START Material for this task

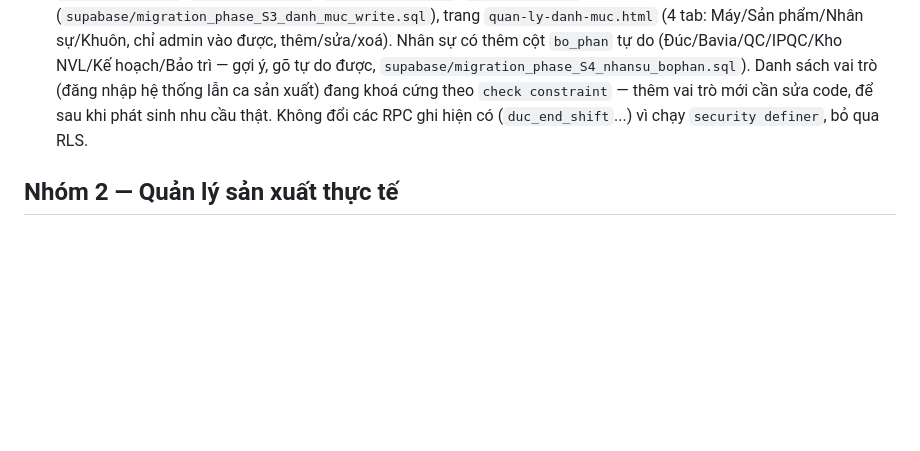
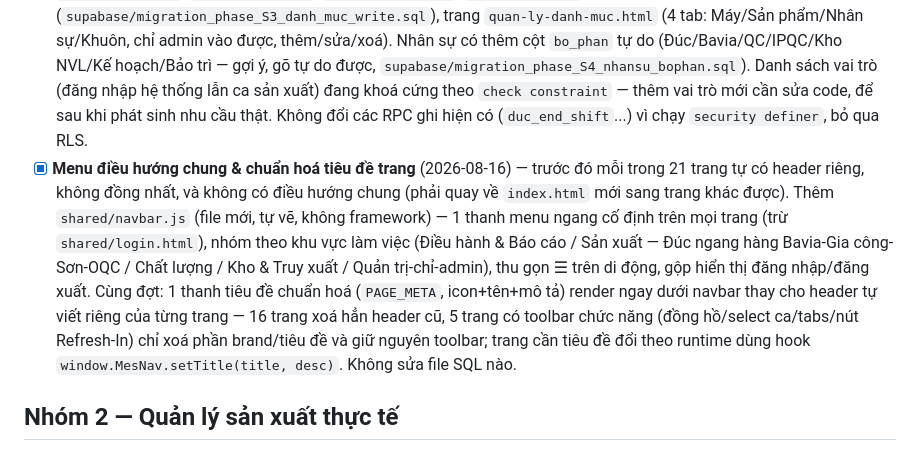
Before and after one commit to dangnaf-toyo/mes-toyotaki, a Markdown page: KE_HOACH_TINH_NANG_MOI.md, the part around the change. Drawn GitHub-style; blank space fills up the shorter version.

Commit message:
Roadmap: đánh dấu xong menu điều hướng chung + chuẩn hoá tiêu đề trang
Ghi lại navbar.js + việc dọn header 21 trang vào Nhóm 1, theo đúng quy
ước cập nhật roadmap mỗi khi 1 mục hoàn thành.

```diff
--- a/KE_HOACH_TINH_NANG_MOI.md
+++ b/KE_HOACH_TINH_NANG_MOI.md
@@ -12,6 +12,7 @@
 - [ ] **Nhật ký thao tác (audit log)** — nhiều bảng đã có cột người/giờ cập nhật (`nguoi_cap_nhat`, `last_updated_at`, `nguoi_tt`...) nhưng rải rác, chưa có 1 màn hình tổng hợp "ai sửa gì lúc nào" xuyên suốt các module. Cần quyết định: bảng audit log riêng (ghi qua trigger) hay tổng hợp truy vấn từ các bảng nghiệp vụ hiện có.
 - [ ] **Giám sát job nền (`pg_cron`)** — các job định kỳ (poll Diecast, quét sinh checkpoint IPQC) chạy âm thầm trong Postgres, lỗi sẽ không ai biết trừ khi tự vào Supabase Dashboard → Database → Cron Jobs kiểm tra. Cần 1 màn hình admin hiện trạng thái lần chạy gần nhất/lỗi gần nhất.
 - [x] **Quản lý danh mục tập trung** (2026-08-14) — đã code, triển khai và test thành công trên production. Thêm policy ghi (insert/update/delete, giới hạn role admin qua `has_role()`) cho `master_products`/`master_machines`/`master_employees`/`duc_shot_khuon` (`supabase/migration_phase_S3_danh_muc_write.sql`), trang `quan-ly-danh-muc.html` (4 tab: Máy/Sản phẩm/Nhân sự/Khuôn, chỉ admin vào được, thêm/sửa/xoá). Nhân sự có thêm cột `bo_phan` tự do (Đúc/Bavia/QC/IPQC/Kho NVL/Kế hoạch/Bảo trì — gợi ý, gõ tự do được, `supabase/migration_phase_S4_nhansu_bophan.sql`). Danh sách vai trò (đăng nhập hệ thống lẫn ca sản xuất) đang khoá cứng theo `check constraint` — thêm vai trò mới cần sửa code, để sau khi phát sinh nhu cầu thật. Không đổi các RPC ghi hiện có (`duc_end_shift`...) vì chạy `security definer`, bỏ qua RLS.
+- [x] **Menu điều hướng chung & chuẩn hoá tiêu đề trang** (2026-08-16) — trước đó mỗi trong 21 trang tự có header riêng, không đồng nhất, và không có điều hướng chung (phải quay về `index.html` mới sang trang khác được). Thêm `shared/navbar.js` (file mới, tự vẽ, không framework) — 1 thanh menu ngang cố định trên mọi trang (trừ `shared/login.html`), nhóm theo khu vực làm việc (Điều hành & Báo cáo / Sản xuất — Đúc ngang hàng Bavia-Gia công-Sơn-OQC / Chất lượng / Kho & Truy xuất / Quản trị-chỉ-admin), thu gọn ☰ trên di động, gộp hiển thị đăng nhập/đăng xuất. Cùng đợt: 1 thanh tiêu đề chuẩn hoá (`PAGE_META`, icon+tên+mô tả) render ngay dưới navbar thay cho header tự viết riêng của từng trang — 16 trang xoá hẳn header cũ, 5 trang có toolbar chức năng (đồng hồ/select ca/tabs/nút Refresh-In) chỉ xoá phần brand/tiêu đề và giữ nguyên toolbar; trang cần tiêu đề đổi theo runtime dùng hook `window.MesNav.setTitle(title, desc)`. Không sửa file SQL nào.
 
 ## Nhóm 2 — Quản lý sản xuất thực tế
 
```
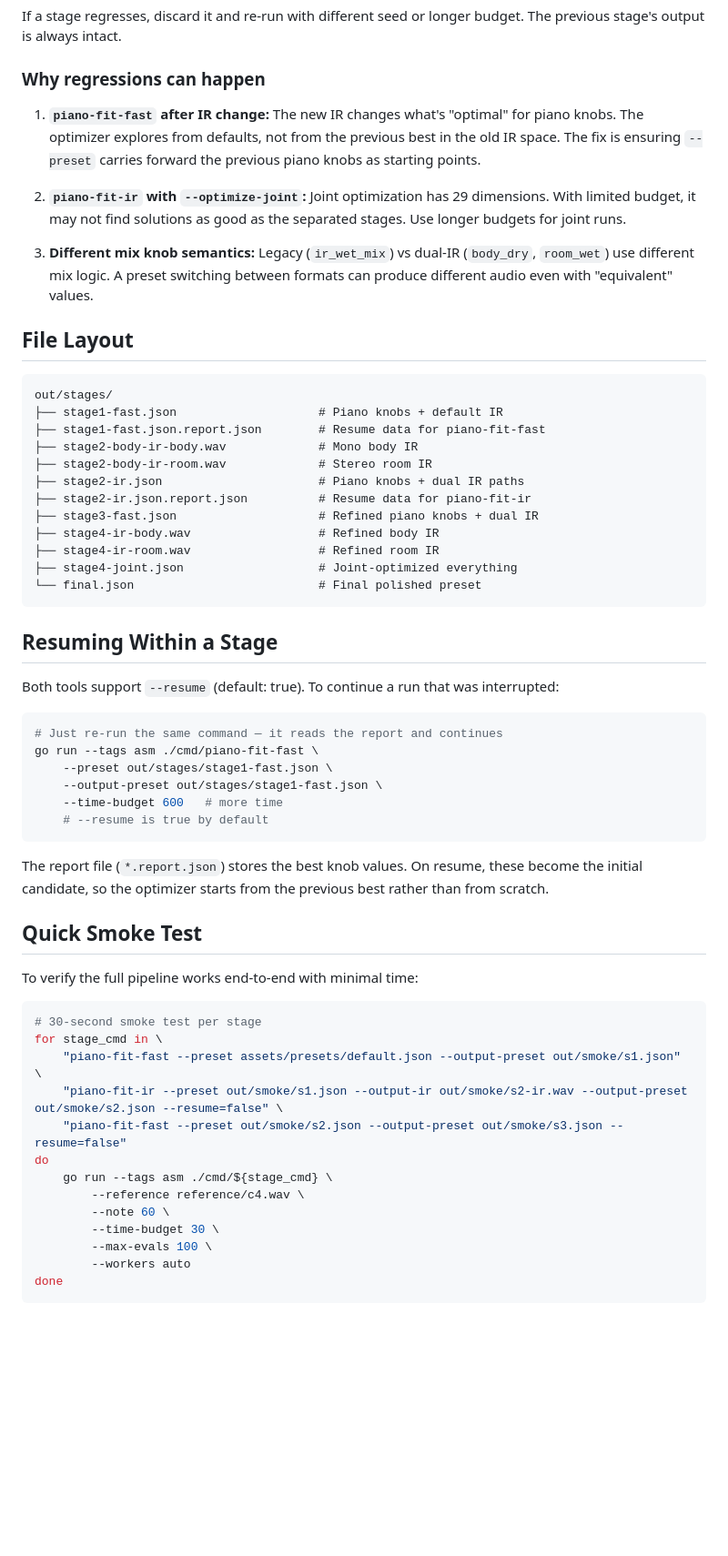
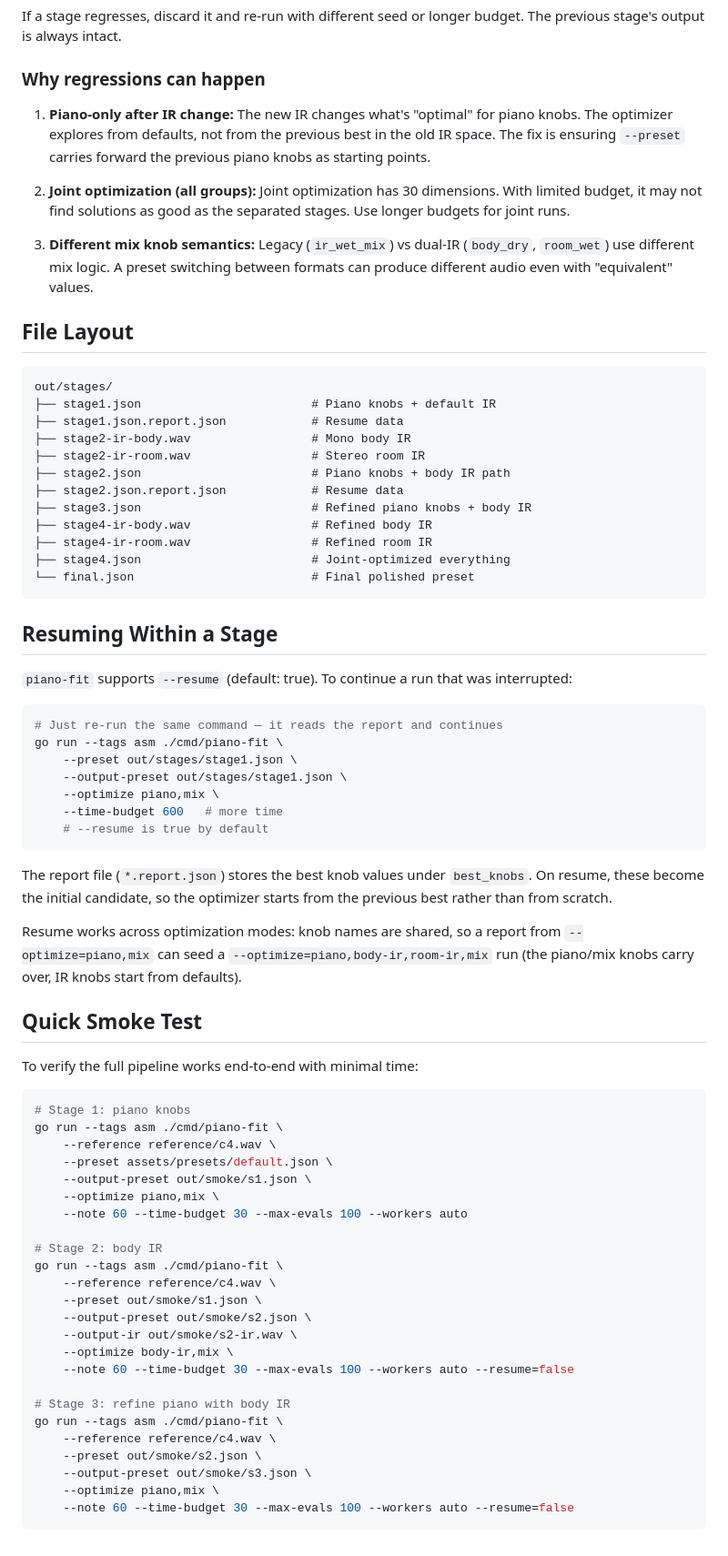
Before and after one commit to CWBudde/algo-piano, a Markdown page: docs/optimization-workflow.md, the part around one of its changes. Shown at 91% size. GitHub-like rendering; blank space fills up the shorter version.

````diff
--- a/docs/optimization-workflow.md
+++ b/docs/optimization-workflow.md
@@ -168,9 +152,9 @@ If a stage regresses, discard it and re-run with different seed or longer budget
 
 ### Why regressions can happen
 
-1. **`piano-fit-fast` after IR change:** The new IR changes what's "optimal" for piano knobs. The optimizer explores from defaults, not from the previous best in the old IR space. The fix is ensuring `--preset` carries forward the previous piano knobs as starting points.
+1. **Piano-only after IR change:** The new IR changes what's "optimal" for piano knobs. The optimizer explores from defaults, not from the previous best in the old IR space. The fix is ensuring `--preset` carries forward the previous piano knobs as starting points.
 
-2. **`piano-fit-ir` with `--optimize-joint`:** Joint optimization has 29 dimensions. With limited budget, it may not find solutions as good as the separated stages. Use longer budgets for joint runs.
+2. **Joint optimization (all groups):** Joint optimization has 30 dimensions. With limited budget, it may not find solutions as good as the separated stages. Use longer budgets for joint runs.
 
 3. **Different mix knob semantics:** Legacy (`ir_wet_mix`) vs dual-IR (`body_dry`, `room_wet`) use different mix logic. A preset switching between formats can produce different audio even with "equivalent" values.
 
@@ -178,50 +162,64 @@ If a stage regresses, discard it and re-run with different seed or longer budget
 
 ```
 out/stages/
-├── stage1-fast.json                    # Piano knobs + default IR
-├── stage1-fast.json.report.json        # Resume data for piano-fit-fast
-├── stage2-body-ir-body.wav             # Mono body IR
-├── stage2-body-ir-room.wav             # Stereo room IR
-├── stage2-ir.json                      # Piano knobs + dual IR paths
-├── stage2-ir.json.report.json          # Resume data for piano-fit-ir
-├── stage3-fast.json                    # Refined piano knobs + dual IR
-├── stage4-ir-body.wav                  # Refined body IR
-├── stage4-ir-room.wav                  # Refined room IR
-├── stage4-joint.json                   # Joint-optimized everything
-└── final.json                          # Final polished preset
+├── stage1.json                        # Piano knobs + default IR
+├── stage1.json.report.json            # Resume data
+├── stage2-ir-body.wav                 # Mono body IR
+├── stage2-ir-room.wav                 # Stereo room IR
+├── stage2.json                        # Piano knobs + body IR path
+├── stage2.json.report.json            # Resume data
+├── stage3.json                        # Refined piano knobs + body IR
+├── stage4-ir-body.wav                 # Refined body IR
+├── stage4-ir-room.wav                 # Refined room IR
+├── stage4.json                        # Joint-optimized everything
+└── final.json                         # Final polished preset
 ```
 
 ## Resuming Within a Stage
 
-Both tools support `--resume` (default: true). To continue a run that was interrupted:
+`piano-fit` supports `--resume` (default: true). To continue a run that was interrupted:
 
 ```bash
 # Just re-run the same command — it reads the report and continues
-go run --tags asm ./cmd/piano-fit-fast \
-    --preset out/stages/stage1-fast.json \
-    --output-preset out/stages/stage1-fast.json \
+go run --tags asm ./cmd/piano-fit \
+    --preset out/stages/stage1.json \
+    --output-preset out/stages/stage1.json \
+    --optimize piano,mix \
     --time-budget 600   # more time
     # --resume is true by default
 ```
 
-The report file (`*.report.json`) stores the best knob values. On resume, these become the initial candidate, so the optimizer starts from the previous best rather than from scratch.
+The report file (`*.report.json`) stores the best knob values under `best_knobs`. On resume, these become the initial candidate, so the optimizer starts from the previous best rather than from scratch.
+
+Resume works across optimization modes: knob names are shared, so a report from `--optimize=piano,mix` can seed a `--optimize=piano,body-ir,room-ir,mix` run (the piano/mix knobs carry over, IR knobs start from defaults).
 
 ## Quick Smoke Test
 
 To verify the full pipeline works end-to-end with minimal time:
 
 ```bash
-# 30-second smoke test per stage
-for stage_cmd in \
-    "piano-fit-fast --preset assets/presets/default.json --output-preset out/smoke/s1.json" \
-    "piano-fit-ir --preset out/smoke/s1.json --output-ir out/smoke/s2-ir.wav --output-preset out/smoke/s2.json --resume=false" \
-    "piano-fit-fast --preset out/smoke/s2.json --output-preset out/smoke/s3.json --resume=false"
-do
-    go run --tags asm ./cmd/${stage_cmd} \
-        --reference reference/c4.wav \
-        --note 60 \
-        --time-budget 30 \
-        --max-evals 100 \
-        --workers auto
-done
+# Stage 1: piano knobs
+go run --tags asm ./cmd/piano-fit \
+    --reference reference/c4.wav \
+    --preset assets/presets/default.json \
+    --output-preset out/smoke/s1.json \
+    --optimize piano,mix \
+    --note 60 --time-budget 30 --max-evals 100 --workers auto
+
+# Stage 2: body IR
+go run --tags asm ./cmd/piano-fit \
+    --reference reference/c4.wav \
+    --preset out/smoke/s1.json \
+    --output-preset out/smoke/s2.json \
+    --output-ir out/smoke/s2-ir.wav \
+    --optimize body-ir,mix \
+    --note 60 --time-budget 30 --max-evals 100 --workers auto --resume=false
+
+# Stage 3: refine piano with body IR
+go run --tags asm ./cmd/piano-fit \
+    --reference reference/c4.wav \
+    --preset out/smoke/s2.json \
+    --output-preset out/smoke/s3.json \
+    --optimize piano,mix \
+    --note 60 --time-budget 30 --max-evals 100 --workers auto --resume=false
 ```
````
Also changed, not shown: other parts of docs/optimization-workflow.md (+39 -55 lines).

END Material for this task

_What is needed_: If a line in the records above holds the string "candidate", copy it out.

_Task answer_:
-The report file (`*.report.json`) stores the best knob values. On resume, these become the initial candidate, so the optimizer starts from the previous best rather than from scratch.
+The report file (`*.report.json`) stores the best knob values under `best_knobs`. On resume, these become the initial candidate, so the optimizer starts from the previous best rather than from scratch.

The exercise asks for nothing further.